Polyamine transport was examined in Chinese hamster ovary (CHO) cells because of the unique potential these cells hold for utilizing genetic approaches to study the mechanisms of polyamine transport, its regulation, and its function. Parental (control) CHO cells were shown to contain a polyamine transport system with characteristics consistent with polyamine-uptake properties described in other cell types. Polyamines appear to cross the plasma membrane via an energy-requiring transport system specific for putrescine, spermidine, spermine, and their analogues. A mutant line, CHOMG, selected for resistance to the toxicity of methylglyoxal bis(guanylhydrazone), was shown to lack a functional polyamine transport system. CHOMG cells provided the negative controls necessary to examine the role of polyamine transport in maintenance of intracellular polyamine levels and in the regulation of the polyamine metabolic enzymes. It was found that the repression of ornithine decarboxylase activity by polyamines and the induction of spermidine/spermine-N1-acetyltransferase by polyamine analogues including bis(ethyl)spermine derivatives required the presence of a functional polyamine transport system. The CHO-CHOMG model was also shown to provide a means for establishing the importance of the polyamine transport system in the toxicity of polyamine analogues.
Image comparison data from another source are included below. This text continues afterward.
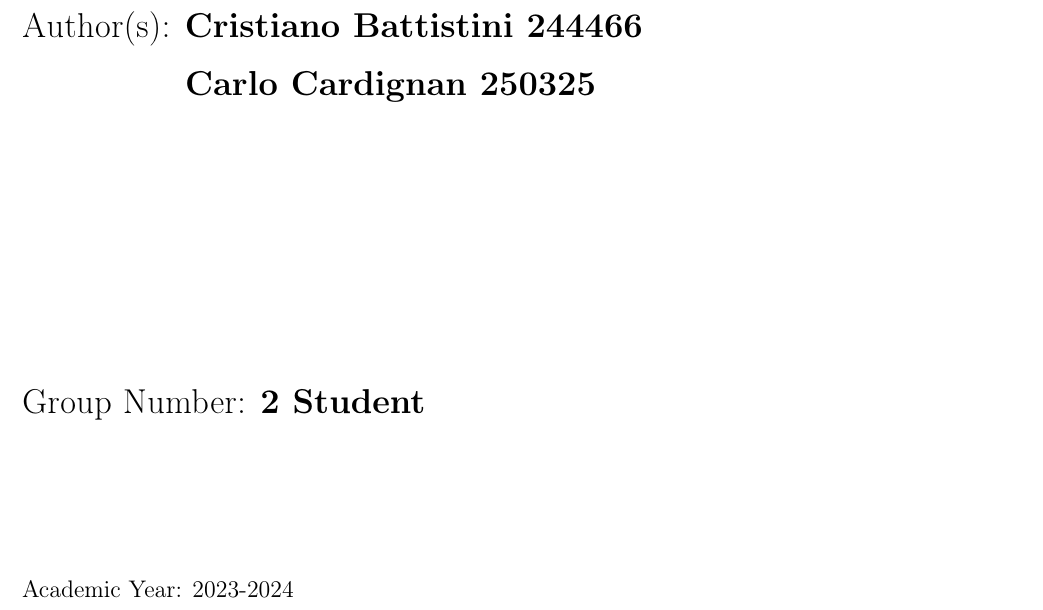
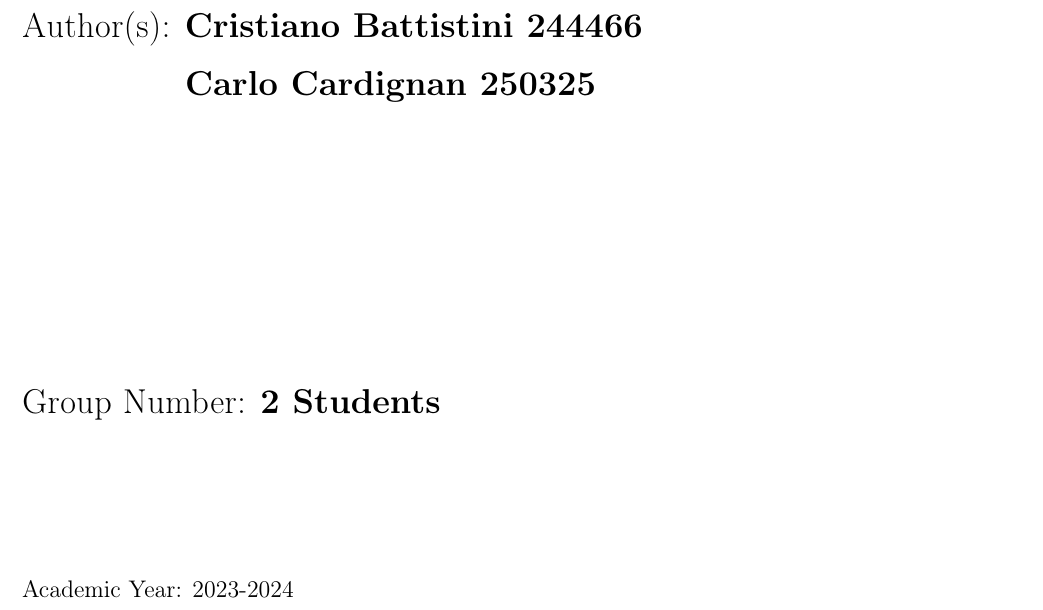
Before and after one commit to cristianobattistini/smbud, a LaTeX thesis (Latex/Project.tex): part of page 1 of 72, cut so that both start at the same text. The pictures show the PDF file Latex/Project.pdf that the author committed with the source.

Commit message:
fix students

```diff
--- a/Latex/Project.tex
+++ b/Latex/Project.tex
@@ -128,7 +128,7 @@
 	name4=,
 	name5=,
 	academicyear=2023-2024,
-	groupnumber= 2 Student
+	groupnumber= 2 Students
 } % These info will be put into your Title page
 
 %----------------------------------------------------------------------------
```
Also changed, not shown: Latex/Project.pdf.
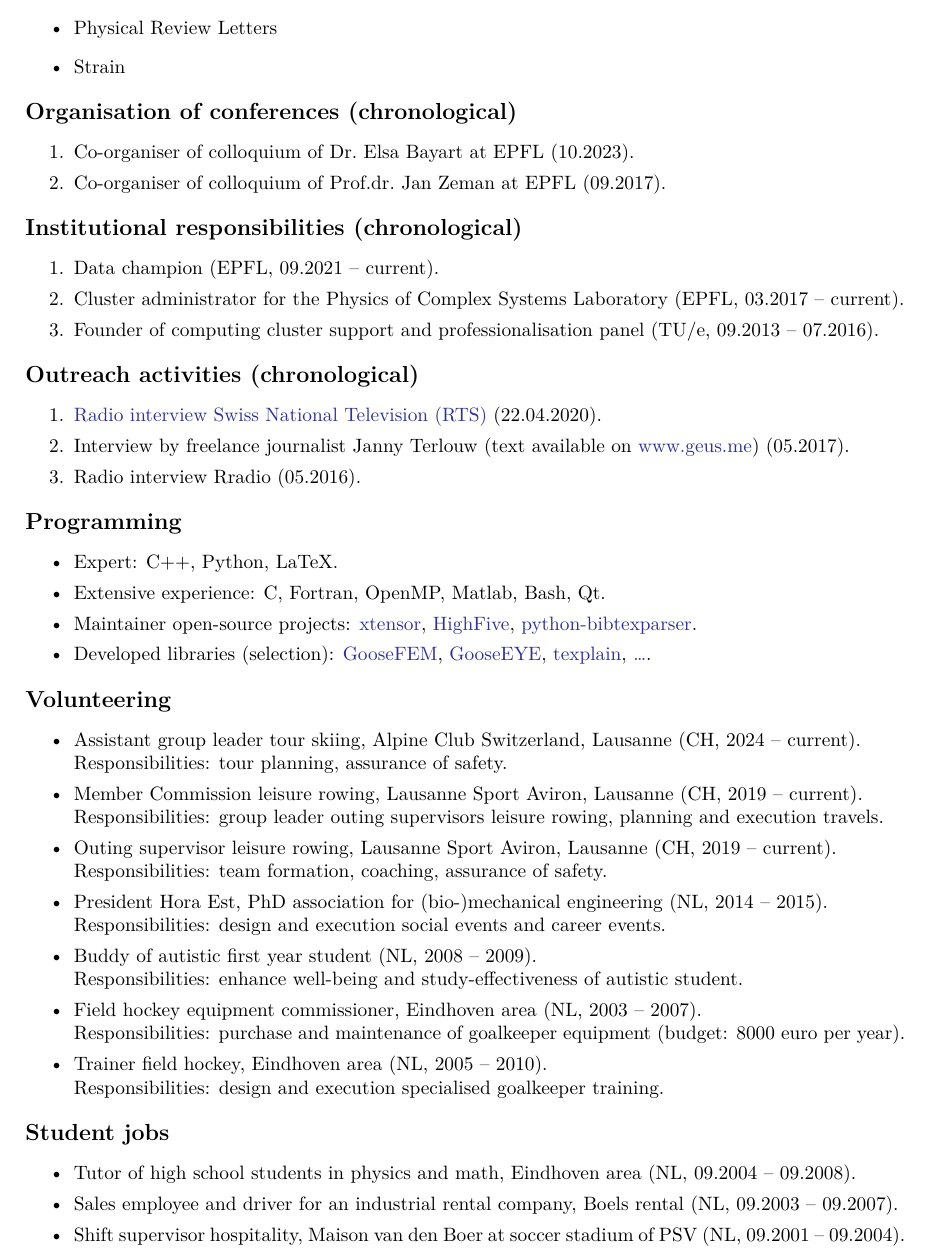
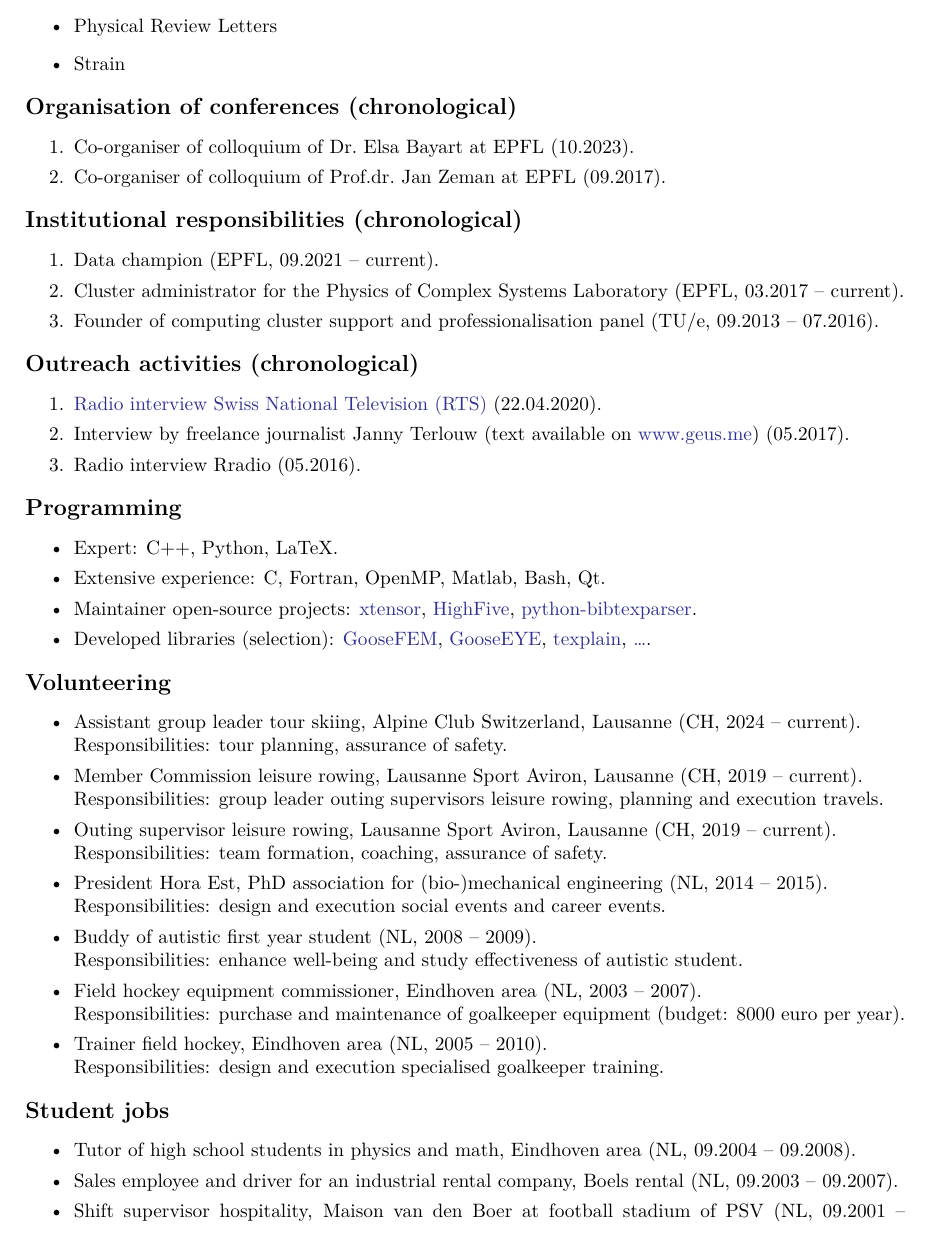
Before and after one commit to tdegeus/tdegeus.github.io, a LaTeX CV (research/cv/main.tex): part of page 3 of 4, cut so that both start at the same text. Compiled offline with XeLaTeX; a missing font is replaced by an installed copy or a similar font.

Commit message:
Minor improvements

```diff
--- a/research/cv/main.tex
+++ b/research/cv/main.tex
@@ -391,24 +391,31 @@
 
 \begin{itemize}
     \itemsep0em
+    %
     \item Assistant group leader tour skiing, Alpine Club Switzerland, Lausanne (CH, 2024 -- current).
     \\
     Responsibilities: tour planning, assurance of safety.
+    %
     \item Member Commission leisure rowing, Lausanne Sport Aviron, Lausanne (CH, 2019 -- current).
     \\
     Responsibilities: group leader outing supervisors leisure rowing, planning and execution travels.
+    %
     \item Outing supervisor leisure rowing, Lausanne Sport Aviron, Lausanne (CH, 2019 -- current).
     \\
     Responsibilities: team formation, coaching, assurance of safety.
+    %
     \item President Hora Est, PhD association for (bio-)mechanical engineering (NL, 2014 -- 2015).
     \\
     Responsibilities: design and execution social events and career events.
+    %
     \item Buddy of autistic first year student (NL, 2008 -- 2009).
     \\
-    Responsibilities: enhance well-being and study-effectiveness of autistic student.
+    Responsibilities: enhance well-being and study effectiveness of autistic student.
+    %
     \item Field hockey equipment commissioner, Eindhoven area (NL, 2003 -- 2007).
     \\
     Responsibilities: purchase and maintenance of goalkeeper equipment (budget: 8000 euro per year).
+    %
     \item Trainer field hockey, Eindhoven area (NL, 2005 -- 2010).
     \\
     Responsibilities: design and execution specialised goalkeeper training.
@@ -420,7 +427,7 @@
     \itemsep0em
     \item Tutor of high school students in physics and math, Eindhoven area (NL, 09.2004 -- 09.2008).
     \item Sales employee and driver for an industrial rental company, Boels rental (NL, 09.2003 -- 09.2007).
-    \item Shift supervisor hospitality, Maison van den Boer at soccer stadium of PSV (NL, 09.2001 -- 09.2004).
+    \item Shift supervisor hospitality, Maison van den Boer at football stadium of PSV (NL, 09.2001 -- 09.2004).
 \end{itemize}
 
 \section*{Other activities}
```
Also changed, not shown: environment.yaml (+1 -0 lines), 1 other file.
The inability of α-difluoromethylornithine-treated CHOMG cells to utilize extracellular polyamines to replenish depleted intracellular polyamine levels suggested a means by which polyamine transport-positive cells may be identified. Such a selection procedure will permit the use of CHOMG cells in the isolation of genes encoding proteins involved in polyamine transport.
|Original language||English (US)|
|Journal||American Journal of Physiology - Cell Physiology|
|State||Published - 1989|
All Science Journal Classification (ASJC) codes
- Cell Biology